Skip to main content
eScholarship
Open Access Publications from the University of California

Impact of Resident-Paired Schedule on Medical Student Education and Impression of Residency Programs

  • Author(s): Mansour, Ibrahim
  • Dyer, Sean
  • Chhabra, Neeraj
  • et al.
Abstract

Introduction: Clinical rotations in emergency medicine (EM) can be challenging for medical students because of the lack of continuity with attending physicians. To overcome this challenge, institutions have started to match a student’s schedule with that of a resident, referred to as “paired shifts.” We sought to pilot and compare two schedule formats for fourth-year medical students (MS4) – a resident-paired shifts (RPS) and a traditional resident-unpaired shifts (RUS) schedule.

Methods: This prospective, crossover trial included MS4s rotating in the emergency department over four consecutive four-week blocks. Each MS4 was assigned two weeks using the RUS schedule and two weeks with the RPS schedule, alternating the format order each month. At the end of the rotation students were anonymously surveyed regarding the differences in learning experience, their ability to showcase their knowledge and clinical skills, and familiarity with the residency program with the two formats.
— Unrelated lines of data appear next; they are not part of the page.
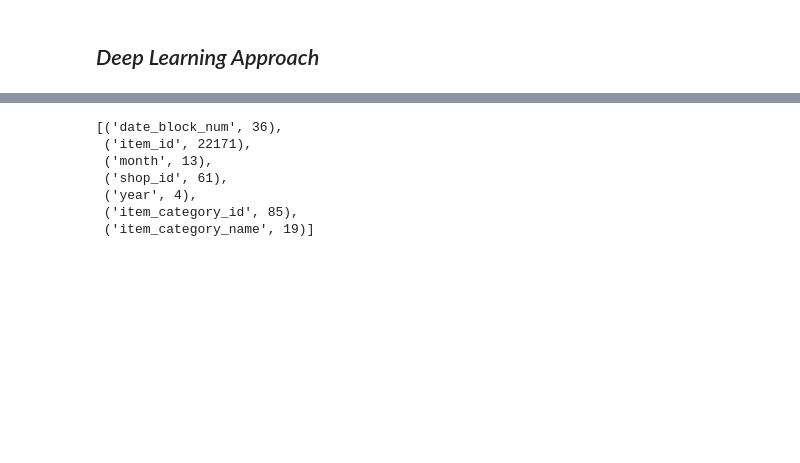
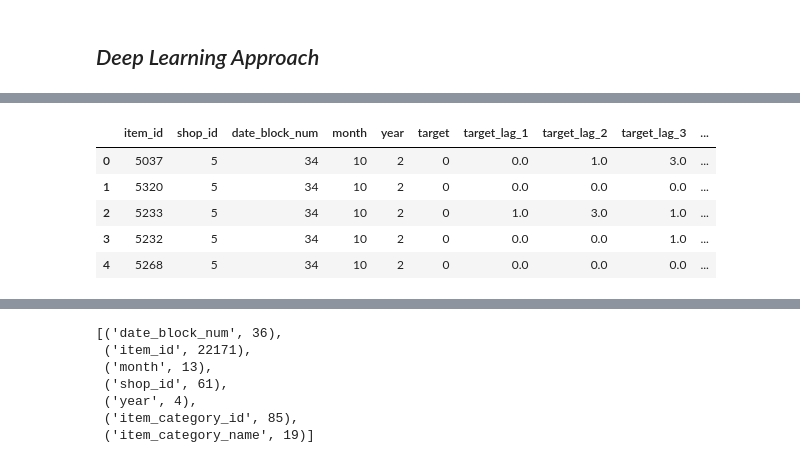
Before and after one commit to ashr123/Kaggle, a Jupyter notebook: competitive-data-science-predict-future-sales/predict_future_sales.ipynb, the cells around one changed output, grey strips where cells are left out. Saved outputs shown, nothing was run; the diff lists cells and outputs as text; code cells hidden in the pictures; blank space fills up the shorter version.

```diff
--- a/competitive-data-science-predict-future-sales/predict_future_sales.ipynb
+++ b/competitive-data-science-predict-future-sales/predict_future_sales.ipynb
@@ -293,3 +345,12 @@ X_test['target'] = 0
+# %%
+X_test.head()[['item_id', 'shop_id', 'date_block_num', 'month', 'year', 'target', 'target_lag_1', 'target_lag_2', 'target_lag_3', 'target_lag_12']]
+# %% [output]
+|  | item_id | shop_id | date_block_num | month | year | target | target_lag_1 | target_lag_2 | target_lag_3 | ... |
+| 0 | 5037 | 5 | 34 | 10 | 2 | 0 | 0.0 | 1.0 | 3.0 | ... |
+| 1 | 5320 | 5 | 34 | 10 | 2 | 0 | 0.0 | 0.0 | 0.0 | ... |
+| 2 | 5233 | 5 | 34 | 10 | 2 | 0 | 1.0 | 3.0 | 1.0 | ... |
+| 3 | 5232 | 5 | 34 | 10 | 2 | 0 | 0.0 | 0.0 | 1.0 | ... |
+| 4 | 5268 | 5 | 34 | 10 | 2 | 0 | 0.0 | 0.0 | 0.0 | ... |
 # %%
 # For faster prototyping
 X_train = X_train[X_train['date_block_num'] > 12]
```
Also changed, not shown: parts of 17 cells of this notebook, 4 other files.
Results: The response rate was 47 of 58 students (84%). Respondents indicated that RPS resulted in more teaching time (64.6% RPS vs 8.3% RUS), a better overall educational experience (68.8% RPS vs 8.3% RUS), and a greater ability to showcase their medical knowledge (52.1% RPS vs 6.3% RUS). Additionally, students felt that the program was better able to evaluate them (66.7% RPS vs 10.4% RUS) and they were better able to better evaluate the program (66.7% RPS vs 6.3% RUS) in the RPS format.

Conclusions: When compared to traditional RUS during an MS4 rotation, a RPS format provided students with the perception of an improved learning experience, ability to showcase knowledge, and familiarity with the residency program without sacrificing teaching from attending physicians.

Main Content
Current View